[AVAILABLE DATA]:
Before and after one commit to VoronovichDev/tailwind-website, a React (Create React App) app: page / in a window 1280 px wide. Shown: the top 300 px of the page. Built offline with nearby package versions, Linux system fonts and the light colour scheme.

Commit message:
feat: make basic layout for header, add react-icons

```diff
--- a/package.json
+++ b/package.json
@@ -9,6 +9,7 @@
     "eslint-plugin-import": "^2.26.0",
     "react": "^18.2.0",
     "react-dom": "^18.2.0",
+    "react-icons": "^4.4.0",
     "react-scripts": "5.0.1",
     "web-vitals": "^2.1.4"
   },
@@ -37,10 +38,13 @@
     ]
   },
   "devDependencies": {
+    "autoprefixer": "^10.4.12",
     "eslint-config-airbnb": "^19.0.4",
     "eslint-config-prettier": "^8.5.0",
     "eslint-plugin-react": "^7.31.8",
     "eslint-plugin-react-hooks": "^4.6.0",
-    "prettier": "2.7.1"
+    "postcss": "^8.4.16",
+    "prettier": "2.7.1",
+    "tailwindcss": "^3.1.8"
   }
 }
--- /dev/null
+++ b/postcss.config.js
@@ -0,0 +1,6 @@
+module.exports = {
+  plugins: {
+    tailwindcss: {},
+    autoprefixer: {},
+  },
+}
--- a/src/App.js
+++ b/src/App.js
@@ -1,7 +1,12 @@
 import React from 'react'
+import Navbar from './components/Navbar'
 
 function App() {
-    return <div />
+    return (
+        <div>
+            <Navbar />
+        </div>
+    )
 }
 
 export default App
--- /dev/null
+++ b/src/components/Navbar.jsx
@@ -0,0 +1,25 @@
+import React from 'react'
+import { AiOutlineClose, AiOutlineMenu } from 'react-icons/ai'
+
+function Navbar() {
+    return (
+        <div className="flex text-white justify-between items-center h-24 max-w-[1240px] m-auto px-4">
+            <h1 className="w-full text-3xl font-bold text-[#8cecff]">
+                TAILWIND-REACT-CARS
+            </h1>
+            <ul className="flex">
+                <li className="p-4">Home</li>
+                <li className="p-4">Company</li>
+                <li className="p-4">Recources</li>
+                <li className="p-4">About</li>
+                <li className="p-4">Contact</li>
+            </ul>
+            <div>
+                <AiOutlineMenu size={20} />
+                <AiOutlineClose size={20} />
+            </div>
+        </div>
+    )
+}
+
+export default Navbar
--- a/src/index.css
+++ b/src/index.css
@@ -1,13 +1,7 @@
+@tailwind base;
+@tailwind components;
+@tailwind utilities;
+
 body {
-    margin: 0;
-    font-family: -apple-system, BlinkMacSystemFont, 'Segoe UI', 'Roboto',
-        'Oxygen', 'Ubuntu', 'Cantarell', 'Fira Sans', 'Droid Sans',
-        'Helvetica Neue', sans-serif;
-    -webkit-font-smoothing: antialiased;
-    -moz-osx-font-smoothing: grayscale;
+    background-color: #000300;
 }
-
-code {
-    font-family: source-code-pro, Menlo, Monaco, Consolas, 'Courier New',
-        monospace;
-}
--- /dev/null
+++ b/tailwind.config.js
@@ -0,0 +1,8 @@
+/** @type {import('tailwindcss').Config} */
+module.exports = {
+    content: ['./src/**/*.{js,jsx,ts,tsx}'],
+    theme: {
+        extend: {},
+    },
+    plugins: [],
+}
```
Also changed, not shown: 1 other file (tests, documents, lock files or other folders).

[WORK TASK]: Go through the records above and copy each line exactly.

[SOLUTION TO THIS TASK]:
Before and after one commit to VoronovichDev/tailwind-website, a React (Create React App) app: page / in a window 1280 px wide. Shown: the top 300 px of the page. Built offline with nearby package versions, Linux system fonts and the light colour scheme.

Commit message:
feat: make basic layout for header, add react-icons

```diff
--- a/package.json
+++ b/package.json
@@ -9,6 +9,7 @@
     "eslint-plugin-import": "^2.26.0",
     "react": "^18.2.0",
     "react-dom": "^18.2.0",
+    "react-icons": "^4.4.0",
     "react-scripts": "5.0.1",
     "web-vitals": "^2.1.4"
   },
@@ -37,10 +38,13 @@
     ]
   },
   "devDependencies": {
+    "autoprefixer": "^10.4.12",
     "eslint-config-airbnb": "^19.0.4",
     "eslint-config-prettier": "^8.5.0",
     "eslint-plugin-react": "^7.31.8",
     "eslint-plugin-react-hooks": "^4.6.0",
-    "prettier": "2.7.1"
+    "postcss": "^8.4.16",
+    "prettier": "2.7.1",
+    "tailwindcss": "^3.1.8"
   }
 }
--- /dev/null
+++ b/postcss.config.js
@@ -0,0 +1,6 @@
+module.exports = {
+  plugins: {
+    tailwindcss: {},
+    autoprefixer: {},
+  },
+}
--- a/src/App.js
+++ b/src/App.js
@@ -1,7 +1,12 @@
 import React from 'react'
+import Navbar from './components/Navbar'
 
 function App() {
-    return <div />
+    return (
+        <div>
+            <Navbar />
+        </div>
+    )
 }
 
 export default App
--- /dev/null
+++ b/src/components/Navbar.jsx
@@ -0,0 +1,25 @@
+import React from 'react'
+import { AiOutlineClose, AiOutlineMenu } from 'react-icons/ai'
+
+function Navbar() {
+    return (
+        <div className="flex text-white justify-between items-center h-24 max-w-[1240px] m-auto px-4">
+            <h1 className="w-full text-3xl font-bold text-[#8cecff]">
+                TAILWIND-REACT-CARS
+            </h1>
+            <ul className="flex">
+                <li className="p-4">Home</li>
+                <li className="p-4">Company</li>
+                <li className="p-4">Recources</li>
+                <li className="p-4">About</li>
+                <li className="p-4">Contact</li>
+            </ul>
+            <div>
+                <AiOutlineMenu size={20} />
+                <AiOutlineClose size={20} />
+            </div>
+        </div>
+    )
+}
+
+export default Navbar
--- a/src/index.css
+++ b/src/index.css
@@ -1,13 +1,7 @@
+@tailwind base;
+@tailwind components;
+@tailwind utilities;
+
 body {
-    margin: 0;
-    font-family: -apple-system, BlinkMacSystemFont, 'Segoe UI', 'Roboto',
-        'Oxygen', 'Ubuntu', 'Cantarell', 'Fira Sans', 'Droid Sans',
-        'Helvetica Neue', sans-serif;
-    -webkit-font-smoothing: antialiased;
-    -moz-osx-font-smoothing: grayscale;
+    background-color: #000300;
 }
-
-code {
-    font-family: source-code-pro, Menlo, Monaco, Consolas, 'Courier New',
-        monospace;
-}
--- /dev/null
+++ b/tailwind.config.js
@@ -0,0 +1,8 @@
+/** @type {import('tailwindcss').Config} */
+module.exports = {
+    content: ['./src/**/*.{js,jsx,ts,tsx}'],
+    theme: {
+        extend: {},
+    },
+    plugins: [],
+}
```
Also changed, not shown: 1 other file (tests, documents, lock files or other folders).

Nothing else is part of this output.